It is possible to state that this theory supports Lyotard’s ideas and concepts. At present, feminist theory is based on the assumption that there is inequality which is maintained by the existing system. This is what Lyotard mentions in his famous book The Postmodern Condition: A Report on Knowledge. At that, supporters of feminist theory now exploit the notion of the knowledge in the contemporary society.
Knowledge is now seen as one of the ways to redistribute power and make women more empowered. The conflict theory has also been shaped to some extent. One of the major effects Lyotard (1979) has had on this theory can be traced in the terrain of the matter of the conflict. Thus, conflict theorists of the nineteenth century or early twentieth century claimed that societies struggled for resources.
However, the contemporary (or postmodern) conflict theorists claim that information is one of the major resources in the twenty-first century. They stress that knowledge is one of the most valuable resources in the era of information. It is also important to note that Lyotard’s ideas prove that the conflict theory is still influential. Thus, theorists still focus on the concept of the conflict which is one of the forces shaping the development of the society.
On the contrary, Lyotard (1979) proves that functionalist theory is declining. According to this theory the society is a system which strives for perfection, i.e. proper development of all its constituent parts. Nonetheless, major concepts of postmodernism refute this assumption. Lyotard (1979) proves that there can be no stability in the system.
Therefore, there can be no way to make each part of the system develop proportionally. Abundance of data and chaotic nature of knowledge makes it impossible for the system to develop in a stable way. Plurality is associated with conflict of ideas and interests, which, in its turn, leads to disproportionate distribution of resources, i.e. disproportionate development of the society.
In conclusion, it is possible to note that Lyotard’s book The Postmodern Condition: A Report on Knowledge is one of the most influential works of postmodern era. The theorist outlined major trends which were apparent in the society of the twentieth century. He identified the structure and the role of knowledge in the society of the information era. According to Lyotard (1979), information is one of the major resources and the societies of the information era strive for control over this resource.
The theorist also unveils plurality of the contemporary society. Importantly Lyotard (1979) also stresses that abundance of information can have to implications. It can lead societies to totalitarian rule (which is always short-lived though) or it can lead to inexhaustible development. However, the author stresses that this development is possible if the information is available to everyone.
Importantly, the concepts provided by the author have had profound impact on the development of other theories of society. Lyotard (1979) justifies consistency of the conflict theory as he stresses that the conflict is an indispensible part of the development of the society. Feminist theory is also empowered as Lyotard (1979) reveals plurality of the world and the inequality within the contemporary societies.

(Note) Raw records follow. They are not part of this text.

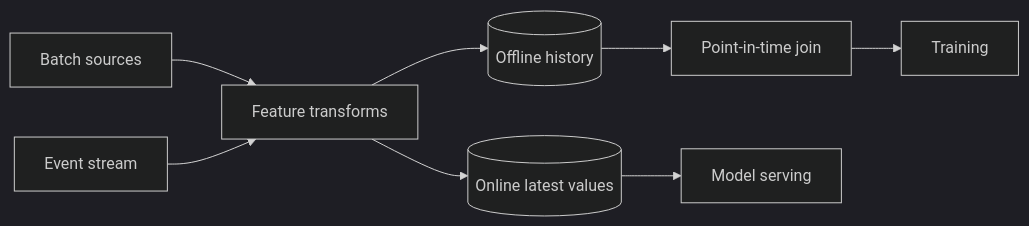
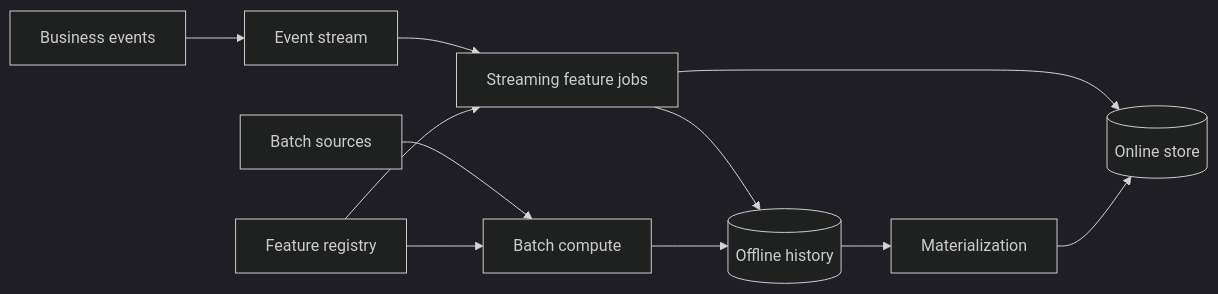
The diagram in src/content/blog/system-design/feature-store.md (yangzichao/www), drawn with Mermaid (dark theme) before and after one commit. The commit also changed other lines of this file and 18 other files, not shown here.

Commit message:
refactor: Revise URL Shortener design document to enhance clarity and detail on system evolution, API specifications, and architectural considerations

````diff
--- a/src/content/blog/system-design/feature-store.md
+++ b/src/content/blog/system-design/feature-store.md
@@ -78,10 +229,13 @@
 ```mermaid
 flowchart LR
-  B[Batch sources] --> T[Feature transforms]
-  E[Event stream] --> T
-  T --> O[(Offline history)]
-  T --> N[(Online latest values)]
-  O --> J[Point-in-time join]
-  J --> M[Training]
-  N --> S[Model serving]
+  E[Business events] --> K[Event stream]
+  K --> F[Streaming feature jobs]
+  F --> O[(Online store)]
+  F --> H[(Offline history)]
+  B[Batch sources] --> C[Batch compute]
+  C --> H
+  H --> M[Materialization]
+  M --> O
+  R[Feature registry] --> F
+  R --> C
 ```
````
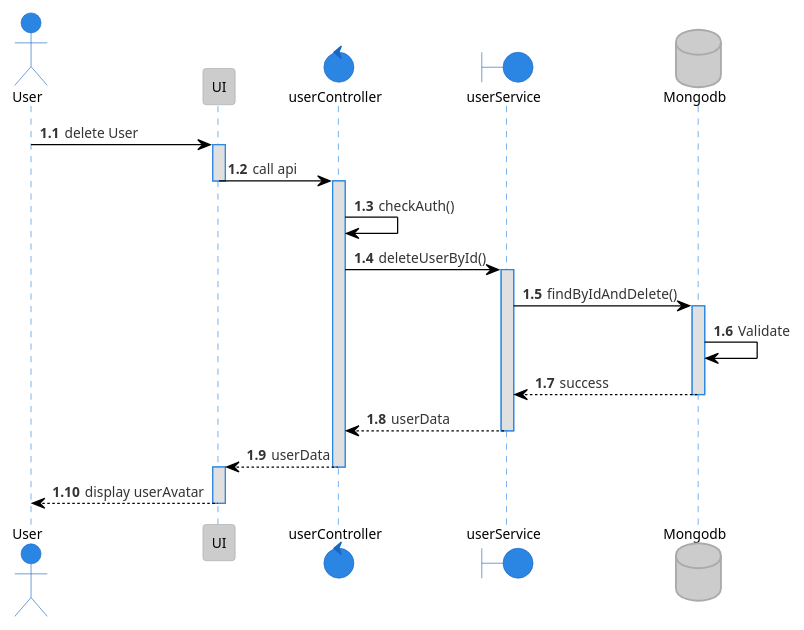
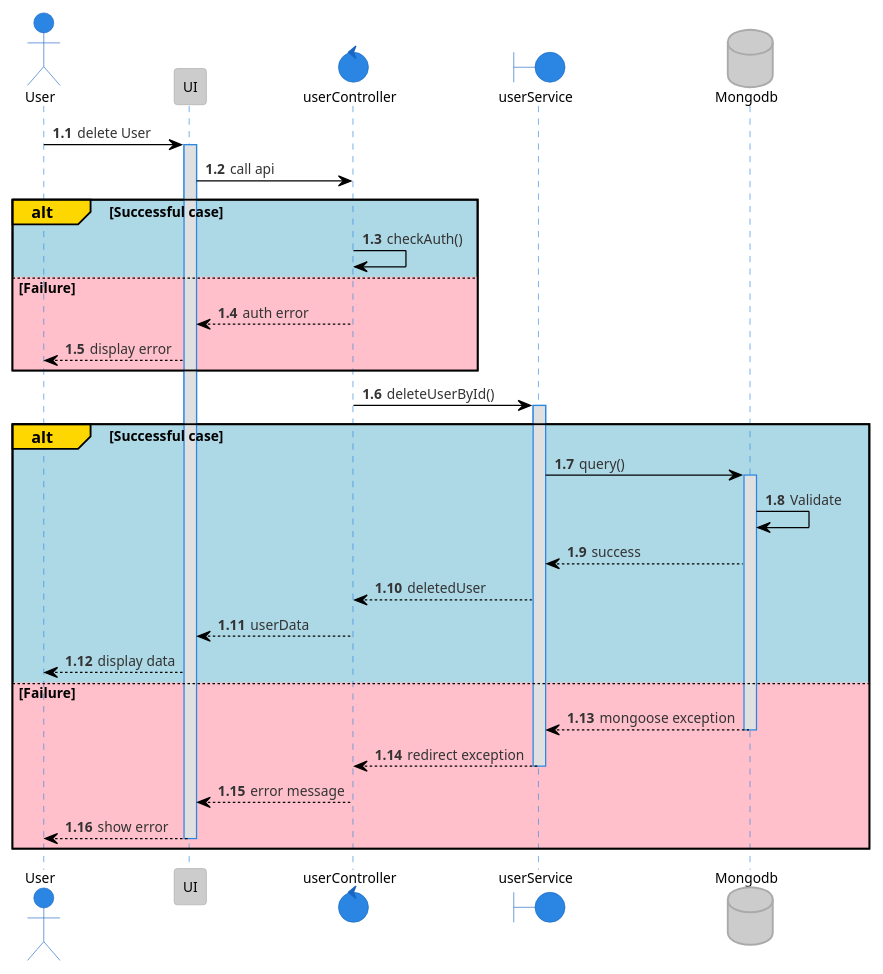
Before and after one commit to tuannm99/RMS: the diagram in plantuml/sequence/user/deleteUser.puml, drawn with PlantUML. The commit also changed 31 other files, not shown here.

Commit message:
update - final sequence

```diff
--- a/plantuml/sequence/user/deleteUser.puml
+++ b/plantuml/sequence/user/deleteUser.puml
@@ -1,32 +1,44 @@
 @startuml updateUser
 !theme reddress-lightblue
 
 autonumber 1.1
 actor User
 participant UI
 control  userController
 boundary userService
 database Mongodb
 
 User -> UI: delete User
 activate UI
 UI -> userController: call api
-deactivate UI
-activate userController
-userController -> userController: checkAuth()
+
+alt#Gold #LightBlue Successful case
+    userController -> userController: checkAuth()
+else #Pink Failure
+    userController --> UI: auth error
+    UI --> User: display error
+end
+
 userController -> userService: deleteUserById()
-activate userService
-userService -> Mongodb: findByIdAndDelete()
-activate Mongodb
-Mongodb -> Mongodb: Validate
-Mongodb --> userService: success
-deactivate Mongodb
-userService --> userController: userData
-deactivate userService
-userController --> UI: userData
-deactivate userController
-activate UI
-UI --> User: display userAvatar
-deactivate UI
 
+alt#Gold #LightBlue Successful case
+    activate userService
+    userService -> Mongodb: query()
+    activate Mongodb
+    Mongodb -> Mongodb: Validate
+    Mongodb --> userService: success
+    userService --> userController: deletedUser
+    userController --> UI: userData
+    UI --> User: display data
+else #Pink Failure
+    Mongodb --> userService: mongoose exception
+    deactivate Mongodb
+    userService --> userController: redirect exception
+    deactivate userService
+    userController --> UI: error message
+    deactivate userController
+    UI --> User: show error
+    deactivate Mongodb
+    deactivate UI
+end
 @enduml
```
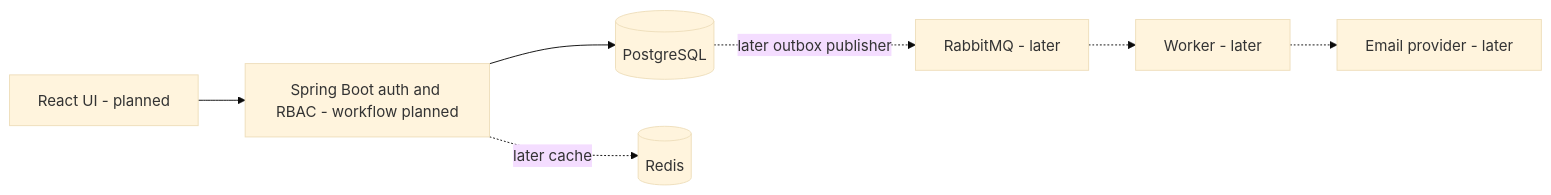
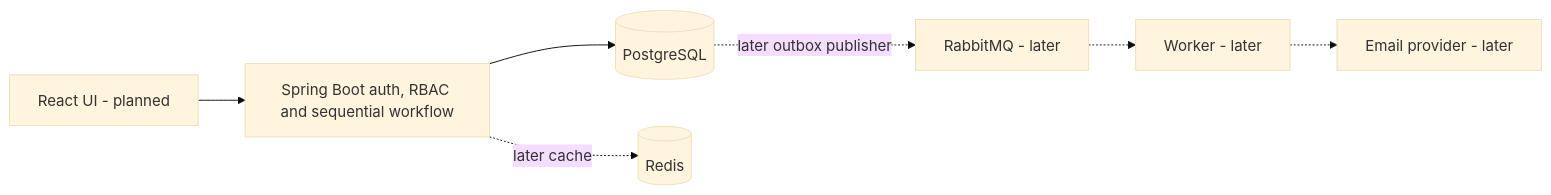
Before and after one commit to sagarbagwe/gateflow: the diagram in README.md, drawn with Mermaid (base theme). The commit also changed other lines of this file and 40 other files, not shown here.

````diff
--- a/README.md
+++ b/README.md
@@ -42,9 +42,9 @@
 ```mermaid
 flowchart LR
-    Browser[React UI - planned] --> API[Spring Boot auth and RBAC - workflow planned]
+    Browser[React UI - planned] --> API[Spring Boot auth, RBAC and sequential workflow]
     API --> DB[(PostgreSQL)]
     API -. later cache .-> Redis[(Redis)]
     DB -. later outbox publisher .-> Queue[RabbitMQ - later]
     Queue -.-> Worker[Worker - later]
     Worker -.-> Mail[Email provider - later]
 ```
````
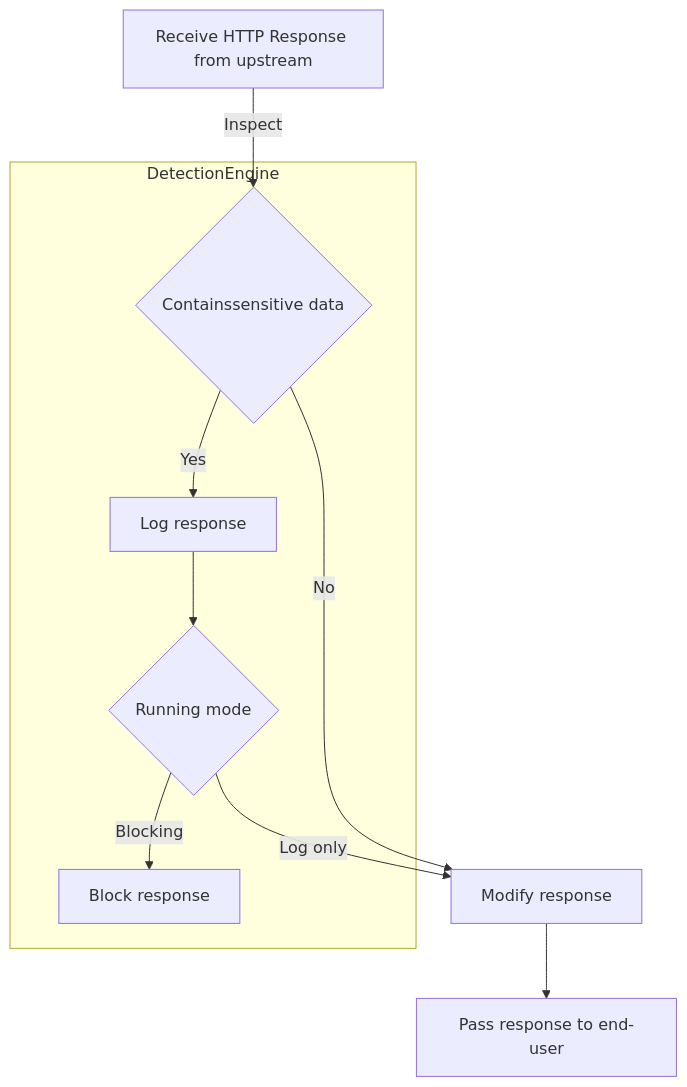
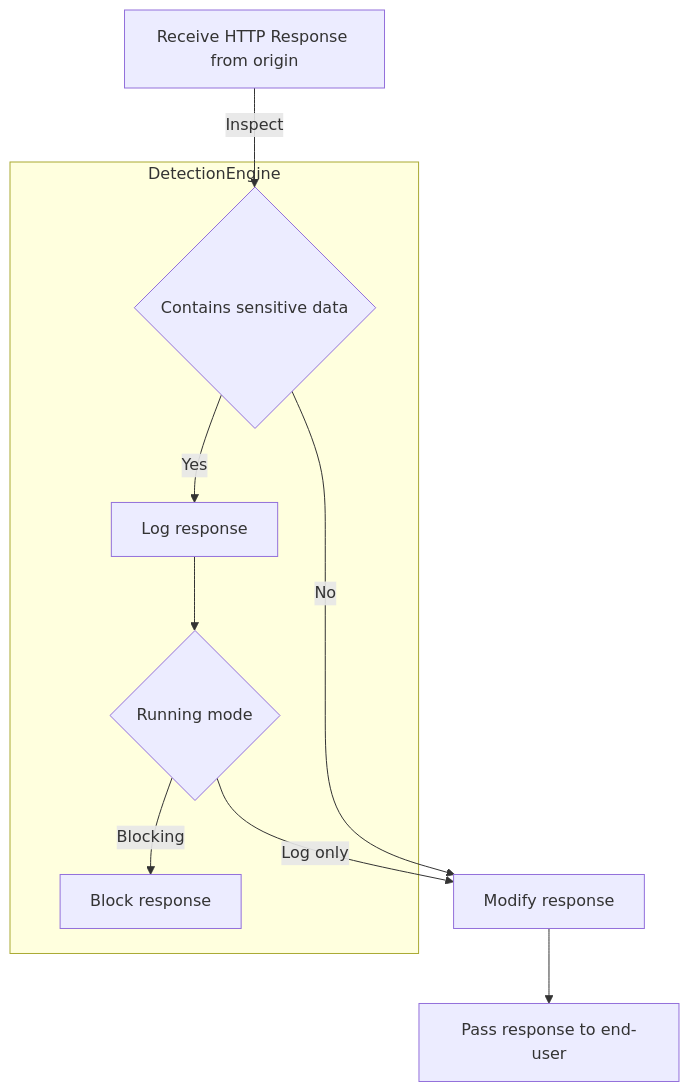
One commit to mcdobr/yawaf changed the diagram in doc/diagrams/activity_response.mmd. Above: the diagram before and after it, drawn with Mermaid. The commit also changed 1 other file, not shown here.

Commit message:
Rename upstream to origin

```diff
--- a/doc/diagrams/activity_response.mmd
+++ b/doc/diagrams/activity_response.mmd
@@ -1,12 +1,12 @@
 graph TD
-    A[Receive HTTP Response from upstream] --> |Inspect| B{Containssensitive data}
+    A[Receive HTTP Response from origin] --> |Inspect| B{Contains sensitive data}
 
     subgraph DetectionEngine
     B --> |Yes|C[Log response]
     C --> F{Running mode}
     F --> |Blocking| G[Block response]
     end DetectionEngine
 
     B --> |No|D[No]
     F --> |Log only| D[Modify response]
     D --> I[Pass response to end-user]
```
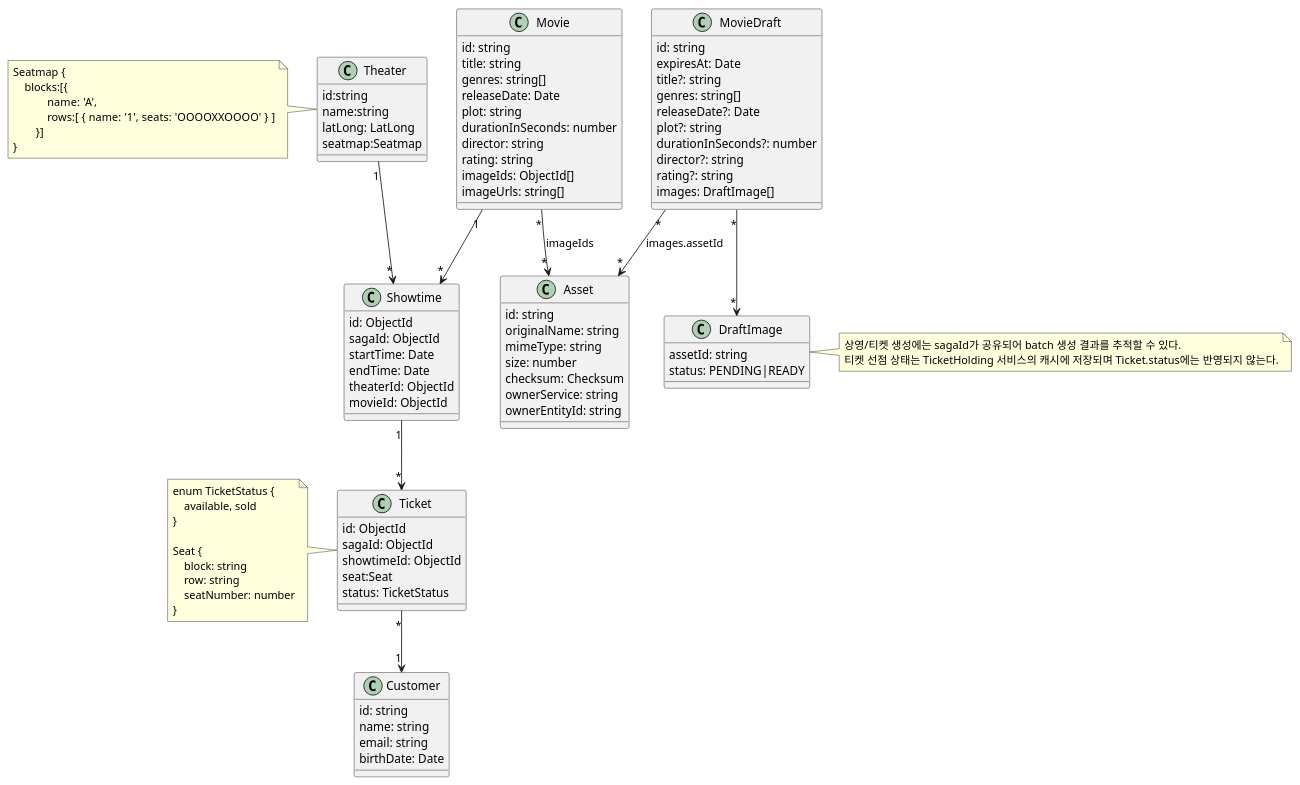
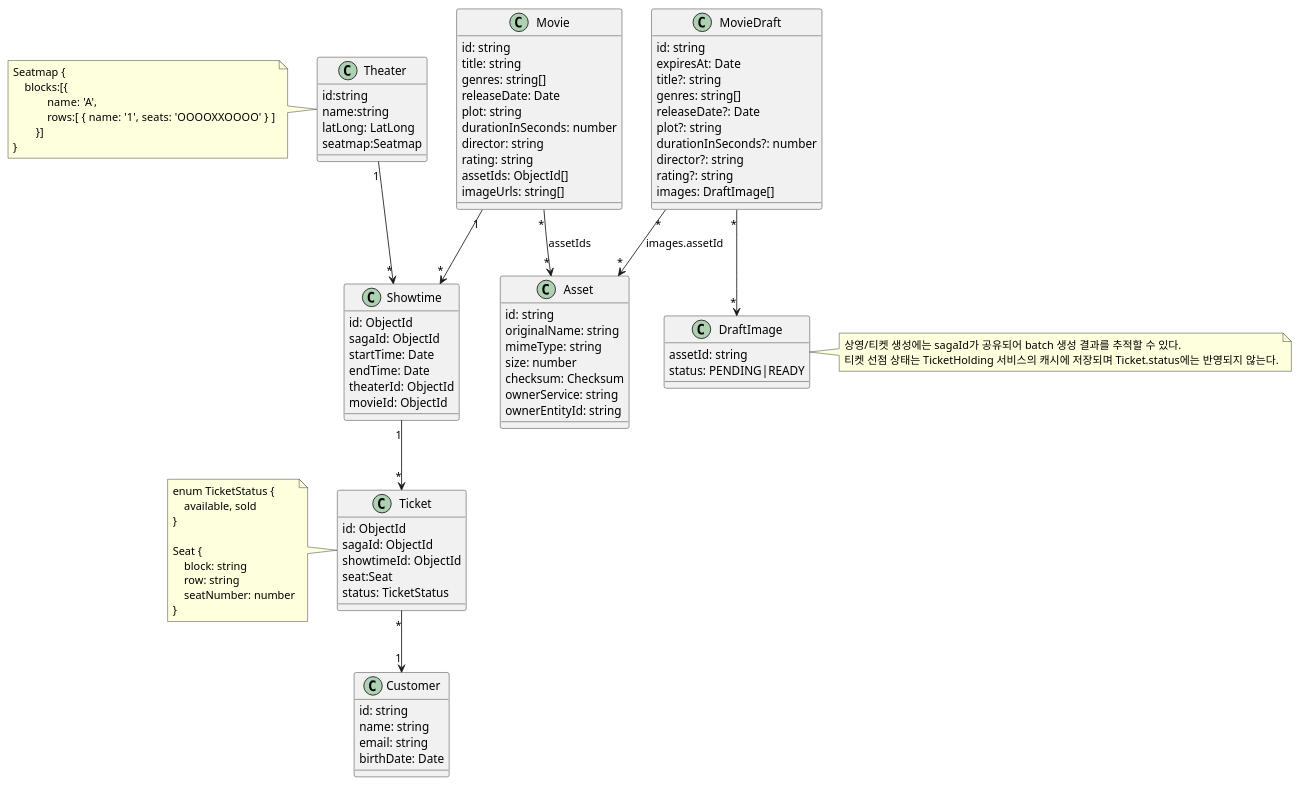
Before and after one commit to mannercode/nest-seed: the diagram in docs/ko/designs/entities.md, drawn with PlantUML. The commit also changed 15 other files, not shown here.

```diff
--- a/docs/ko/designs/entities.md
+++ b/docs/ko/designs/entities.md
@@ -28,7 +28,7 @@
     durationInSeconds: number
     director: string
     rating: string
-    imageIds: ObjectId[]
+    assetIds: ObjectId[]
     imageUrls: string[]
 }
 
@@ -98,7 +98,7 @@
 Movie "1" --> "*" Showtime
 Theater "1" --> "*" Showtime
 Ticket "*" --> "1" Customer
-Movie "*" --> "*" Asset : imageIds
+Movie "*" --> "*" Asset : assetIds
 MovieDraft "*" --> "*" Asset : images.assetId
 MovieDraft "*" --> "*" DraftImage
 note right
```
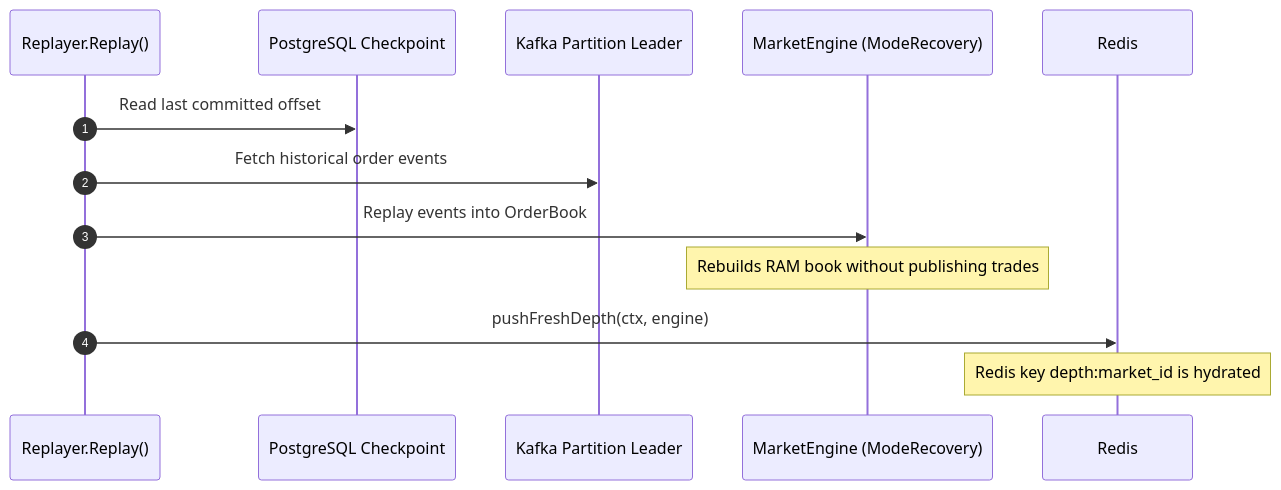
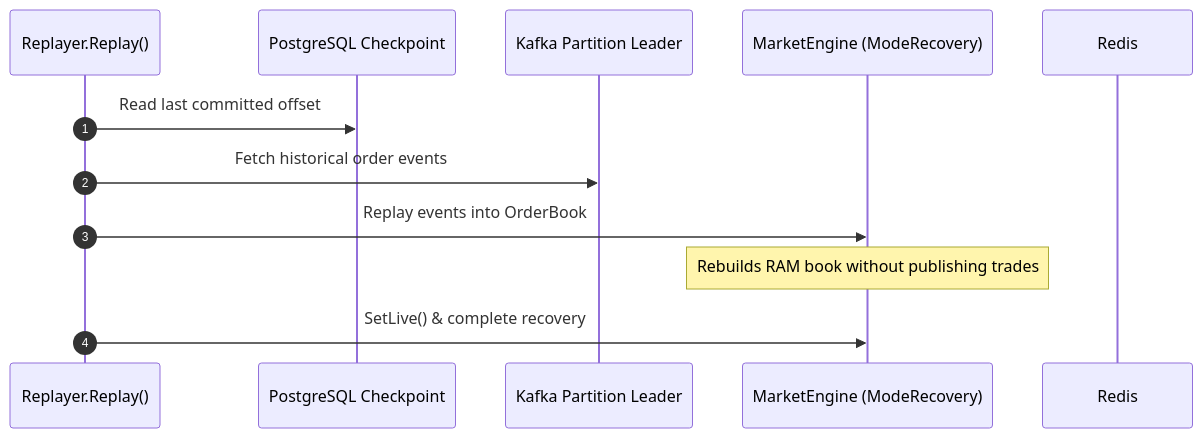
One commit to akhilbabu26/tradedrift changed the third of 4 diagrams in services/matching-engine/docs/REDIS_USAGE.md. Above: the diagram before and after it, drawn with Mermaid. The commit also changed other lines of this file and 7 other files, not shown here.

````diff
--- a/services/matching-engine/docs/REDIS_USAGE.md
+++ b/services/matching-engine/docs/REDIS_USAGE.md
@@ -177,16 +177,15 @@
 ```mermaid
 sequenceDiagram
     autonumber
     participant REP as Replayer.Replay()
     participant PG as PostgreSQL Checkpoint
     participant K as Kafka Partition Leader
     participant ME as MarketEngine (ModeRecovery)
     participant R as Redis
 
     REP->>PG: Read last committed offset
     REP->>K: Fetch historical order events
     REP->>ME: Replay events into OrderBook
-    Note over ME: Rebuilds RAM book without publishing trades
-    REP->>R: pushFreshDepth(ctx, engine)
-    Note over R: Redis key depth:market_id is hydrated
+     Note over ME: Rebuilds RAM book without publishing trades
+     REP->>ME: SetLive() & complete recovery
 ```
````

Finally, the theorist undermines the functionalist theory. Lyotard (1979) proves that the theory is inconsistent as there is no stability in the society. It is also important to note that Lyotard’s ideas have already been justified by time. Thus, the society follows the pattern outlined by the theorist. Masses have almost unlimited access to information through the Internet. This helps the societies to cooperate and develop, i.e. find new ways to address existing issues.
Lyotard, JF 1979, The postmodern condition: a report on knowledge, Manchester University Press, Manchester, UK.